Stored entries
———

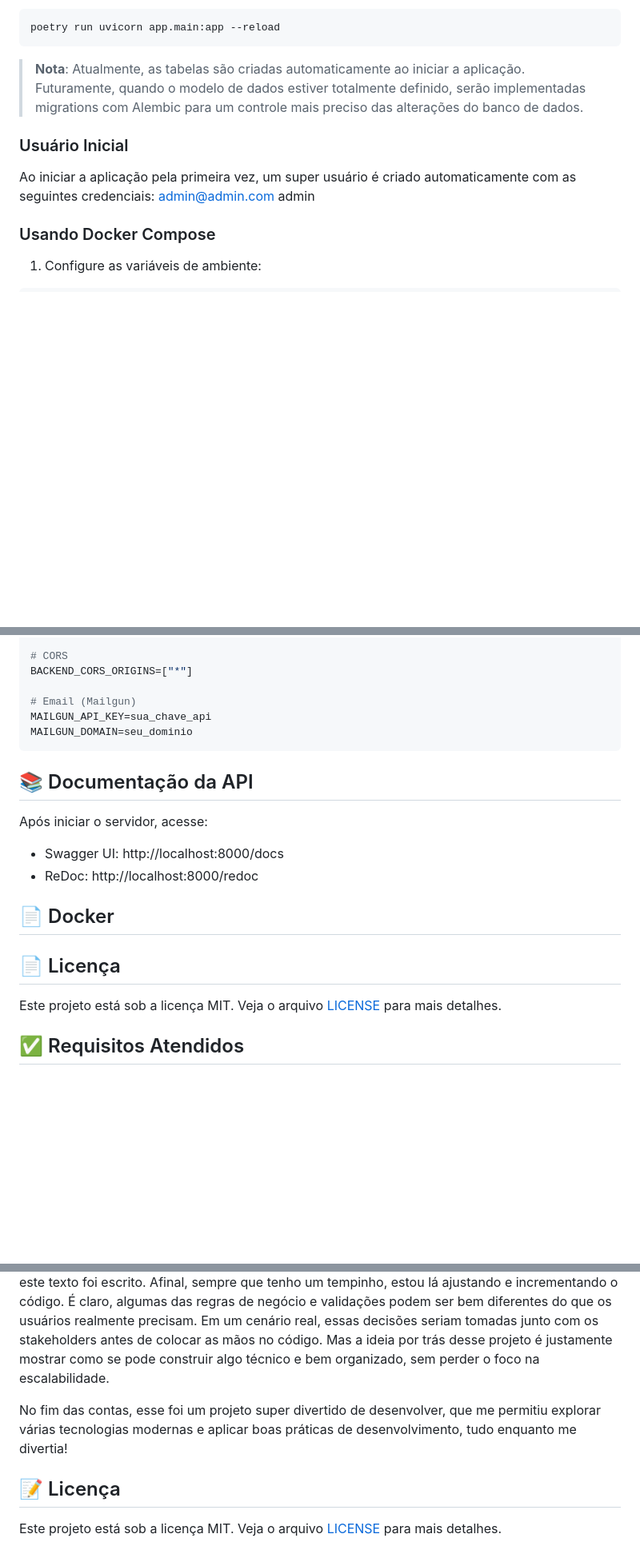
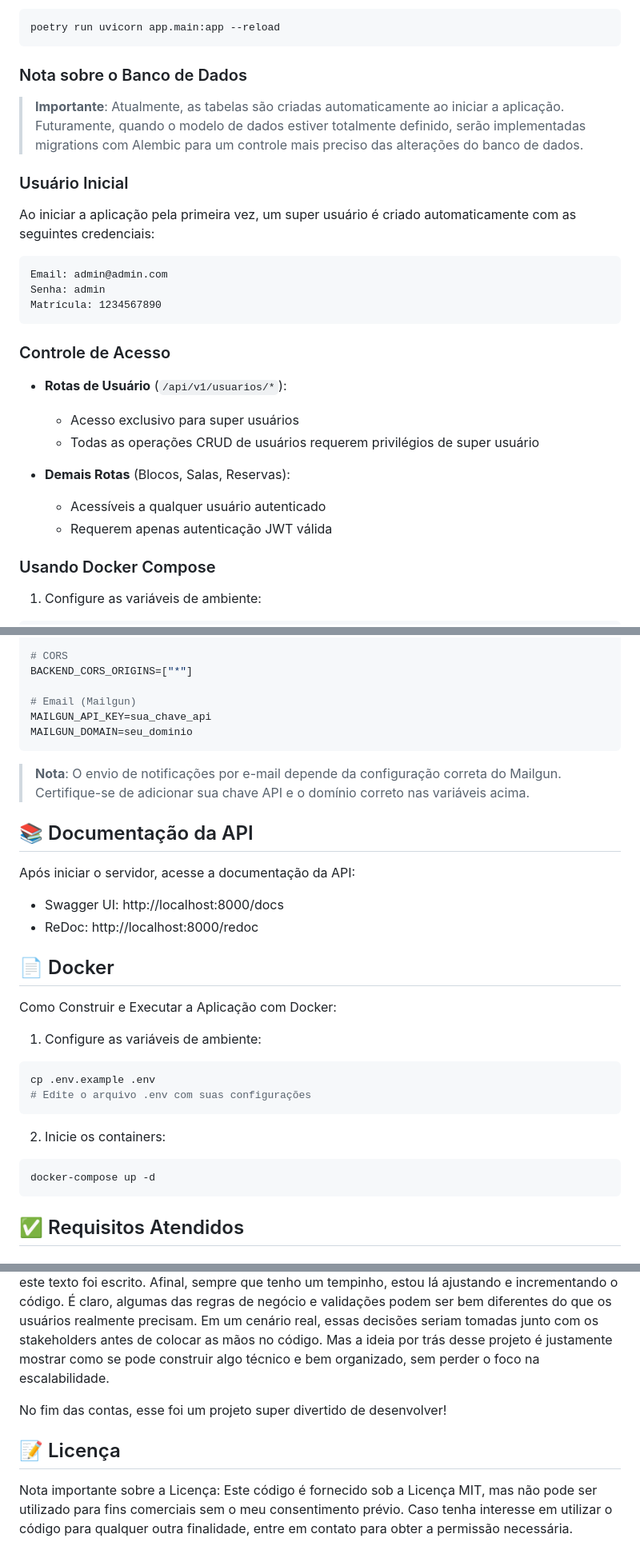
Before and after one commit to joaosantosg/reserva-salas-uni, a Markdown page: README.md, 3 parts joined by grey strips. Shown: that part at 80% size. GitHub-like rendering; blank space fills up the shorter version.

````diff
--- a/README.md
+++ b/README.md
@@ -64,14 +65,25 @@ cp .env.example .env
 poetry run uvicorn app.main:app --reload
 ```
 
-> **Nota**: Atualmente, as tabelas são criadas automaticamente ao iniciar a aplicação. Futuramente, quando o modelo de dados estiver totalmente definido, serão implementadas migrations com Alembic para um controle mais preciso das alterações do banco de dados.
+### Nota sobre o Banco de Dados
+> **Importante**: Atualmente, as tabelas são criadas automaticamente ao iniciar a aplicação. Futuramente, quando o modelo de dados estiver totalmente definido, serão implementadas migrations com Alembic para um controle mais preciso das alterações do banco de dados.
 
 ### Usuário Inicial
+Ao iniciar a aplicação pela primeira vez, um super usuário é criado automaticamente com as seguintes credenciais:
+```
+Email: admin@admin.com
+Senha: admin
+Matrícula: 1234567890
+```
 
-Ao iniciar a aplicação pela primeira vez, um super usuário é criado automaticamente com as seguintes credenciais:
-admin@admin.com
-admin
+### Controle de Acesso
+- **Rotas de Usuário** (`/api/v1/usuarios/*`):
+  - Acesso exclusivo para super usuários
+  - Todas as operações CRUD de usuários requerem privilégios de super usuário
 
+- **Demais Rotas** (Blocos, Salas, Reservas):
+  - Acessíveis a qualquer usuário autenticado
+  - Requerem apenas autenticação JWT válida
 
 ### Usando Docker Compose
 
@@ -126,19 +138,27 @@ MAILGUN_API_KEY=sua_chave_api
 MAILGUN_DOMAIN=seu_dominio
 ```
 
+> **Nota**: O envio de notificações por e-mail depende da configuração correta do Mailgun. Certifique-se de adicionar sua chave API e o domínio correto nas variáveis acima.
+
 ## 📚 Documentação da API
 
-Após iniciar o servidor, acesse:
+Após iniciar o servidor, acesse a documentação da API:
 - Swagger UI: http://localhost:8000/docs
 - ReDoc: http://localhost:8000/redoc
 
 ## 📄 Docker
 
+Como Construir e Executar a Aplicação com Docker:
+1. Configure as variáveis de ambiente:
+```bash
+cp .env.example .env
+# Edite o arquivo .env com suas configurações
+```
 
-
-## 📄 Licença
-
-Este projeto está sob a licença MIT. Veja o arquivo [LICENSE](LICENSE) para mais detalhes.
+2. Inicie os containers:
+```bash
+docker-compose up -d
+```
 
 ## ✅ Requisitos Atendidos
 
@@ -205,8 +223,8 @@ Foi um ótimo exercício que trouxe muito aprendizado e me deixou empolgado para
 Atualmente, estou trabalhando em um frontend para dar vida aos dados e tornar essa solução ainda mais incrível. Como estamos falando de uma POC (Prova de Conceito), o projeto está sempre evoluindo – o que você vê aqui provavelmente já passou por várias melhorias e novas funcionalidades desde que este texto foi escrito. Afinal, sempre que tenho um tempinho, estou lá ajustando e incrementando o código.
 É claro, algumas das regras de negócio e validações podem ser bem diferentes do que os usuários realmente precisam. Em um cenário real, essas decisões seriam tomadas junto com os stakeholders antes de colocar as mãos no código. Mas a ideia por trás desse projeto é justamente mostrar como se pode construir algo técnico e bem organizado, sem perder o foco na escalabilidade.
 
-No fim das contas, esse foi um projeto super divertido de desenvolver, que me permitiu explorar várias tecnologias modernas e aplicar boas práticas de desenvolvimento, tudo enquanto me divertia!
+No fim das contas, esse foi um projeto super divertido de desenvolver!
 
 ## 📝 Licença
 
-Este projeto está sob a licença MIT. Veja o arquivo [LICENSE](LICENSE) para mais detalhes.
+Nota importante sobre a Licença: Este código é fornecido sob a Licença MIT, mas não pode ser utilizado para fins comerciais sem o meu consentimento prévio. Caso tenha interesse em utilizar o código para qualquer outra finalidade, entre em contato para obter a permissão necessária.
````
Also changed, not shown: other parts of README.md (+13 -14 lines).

———

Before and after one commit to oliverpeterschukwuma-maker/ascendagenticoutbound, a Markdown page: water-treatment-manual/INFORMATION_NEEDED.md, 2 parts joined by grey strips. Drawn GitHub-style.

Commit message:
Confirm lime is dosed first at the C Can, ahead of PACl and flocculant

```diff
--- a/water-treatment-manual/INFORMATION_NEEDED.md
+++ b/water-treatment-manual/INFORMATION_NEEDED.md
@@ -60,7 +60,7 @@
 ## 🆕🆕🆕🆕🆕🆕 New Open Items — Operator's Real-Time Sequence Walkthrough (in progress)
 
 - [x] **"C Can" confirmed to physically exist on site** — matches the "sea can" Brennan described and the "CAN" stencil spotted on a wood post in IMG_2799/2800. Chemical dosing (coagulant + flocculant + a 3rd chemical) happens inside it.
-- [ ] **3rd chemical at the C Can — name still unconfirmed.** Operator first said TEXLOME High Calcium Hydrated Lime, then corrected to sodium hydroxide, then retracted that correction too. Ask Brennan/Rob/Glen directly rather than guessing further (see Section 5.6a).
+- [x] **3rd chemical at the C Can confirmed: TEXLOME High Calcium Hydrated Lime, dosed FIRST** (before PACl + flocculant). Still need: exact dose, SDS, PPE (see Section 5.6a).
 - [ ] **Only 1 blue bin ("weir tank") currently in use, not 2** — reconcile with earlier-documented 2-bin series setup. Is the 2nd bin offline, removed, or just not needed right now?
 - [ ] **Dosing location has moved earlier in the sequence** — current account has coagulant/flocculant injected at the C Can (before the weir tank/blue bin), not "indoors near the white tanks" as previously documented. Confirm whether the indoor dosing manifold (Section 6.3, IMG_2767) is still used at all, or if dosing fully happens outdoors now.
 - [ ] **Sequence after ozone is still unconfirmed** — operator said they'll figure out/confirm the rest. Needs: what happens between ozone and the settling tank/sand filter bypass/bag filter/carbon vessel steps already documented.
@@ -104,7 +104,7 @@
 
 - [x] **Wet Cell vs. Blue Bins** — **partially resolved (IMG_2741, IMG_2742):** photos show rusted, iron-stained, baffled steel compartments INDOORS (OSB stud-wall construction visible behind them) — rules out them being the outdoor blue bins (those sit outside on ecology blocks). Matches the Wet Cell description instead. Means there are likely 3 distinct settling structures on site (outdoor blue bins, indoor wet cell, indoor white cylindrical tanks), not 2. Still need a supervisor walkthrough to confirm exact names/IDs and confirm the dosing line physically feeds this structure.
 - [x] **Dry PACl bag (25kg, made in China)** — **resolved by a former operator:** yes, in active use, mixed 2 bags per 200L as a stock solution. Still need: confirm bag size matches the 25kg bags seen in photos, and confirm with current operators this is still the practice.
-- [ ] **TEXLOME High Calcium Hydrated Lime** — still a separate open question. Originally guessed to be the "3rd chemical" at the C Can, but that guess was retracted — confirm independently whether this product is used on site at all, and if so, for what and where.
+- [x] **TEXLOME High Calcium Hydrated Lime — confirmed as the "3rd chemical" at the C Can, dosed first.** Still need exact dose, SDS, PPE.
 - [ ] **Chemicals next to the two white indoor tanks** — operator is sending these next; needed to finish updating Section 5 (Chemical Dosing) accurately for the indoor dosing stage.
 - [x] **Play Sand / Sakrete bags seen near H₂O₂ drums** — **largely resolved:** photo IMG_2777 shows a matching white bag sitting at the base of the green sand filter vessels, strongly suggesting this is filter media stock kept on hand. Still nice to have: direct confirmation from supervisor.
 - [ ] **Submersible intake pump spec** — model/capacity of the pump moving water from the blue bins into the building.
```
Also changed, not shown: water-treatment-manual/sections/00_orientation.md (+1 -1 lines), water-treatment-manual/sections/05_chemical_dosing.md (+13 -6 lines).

———

● PROBLEM STATEMENT:
Among the lines above, return those that hold the word "resolved".

● ANSWER FOR THE TASK:
 - [x] **Wet Cell vs. Blue Bins** — **partially resolved (IMG_2741, IMG_2742):** photos show rusted, iron-stained, baffled steel compartments INDOORS (OSB stud-wall construction visible behind them) — rules out them being the outdoor blue bins (those sit outside on ecology blocks). Matches the Wet Cell description instead. Means there are likely 3 distinct settling structures on site (outdoor blue bins, indoor wet cell, indoor white cylindrical tanks), not 2. Still need a supervisor walkthrough to confirm exact names/IDs and confirm the dosing line physically feeds this structure.
 - [x] **Dry PACl bag (25kg, made in China)** — **resolved by a former operator:** yes, in active use, mixed 2 bags per 200L as a stock solution. Still need: confirm bag size matches the 25kg bags seen in photos, and confirm with current operators this is still the practice.
 - [x] **Play Sand / Sakrete bags seen near H₂O₂ drums** — **largely resolved:** photo IMG_2777 shows a matching white bag sitting at the base of the green sand filter vessels, strongly suggesting this is filter media stock kept on hand. Still nice to have: direct confirmation from supervisor.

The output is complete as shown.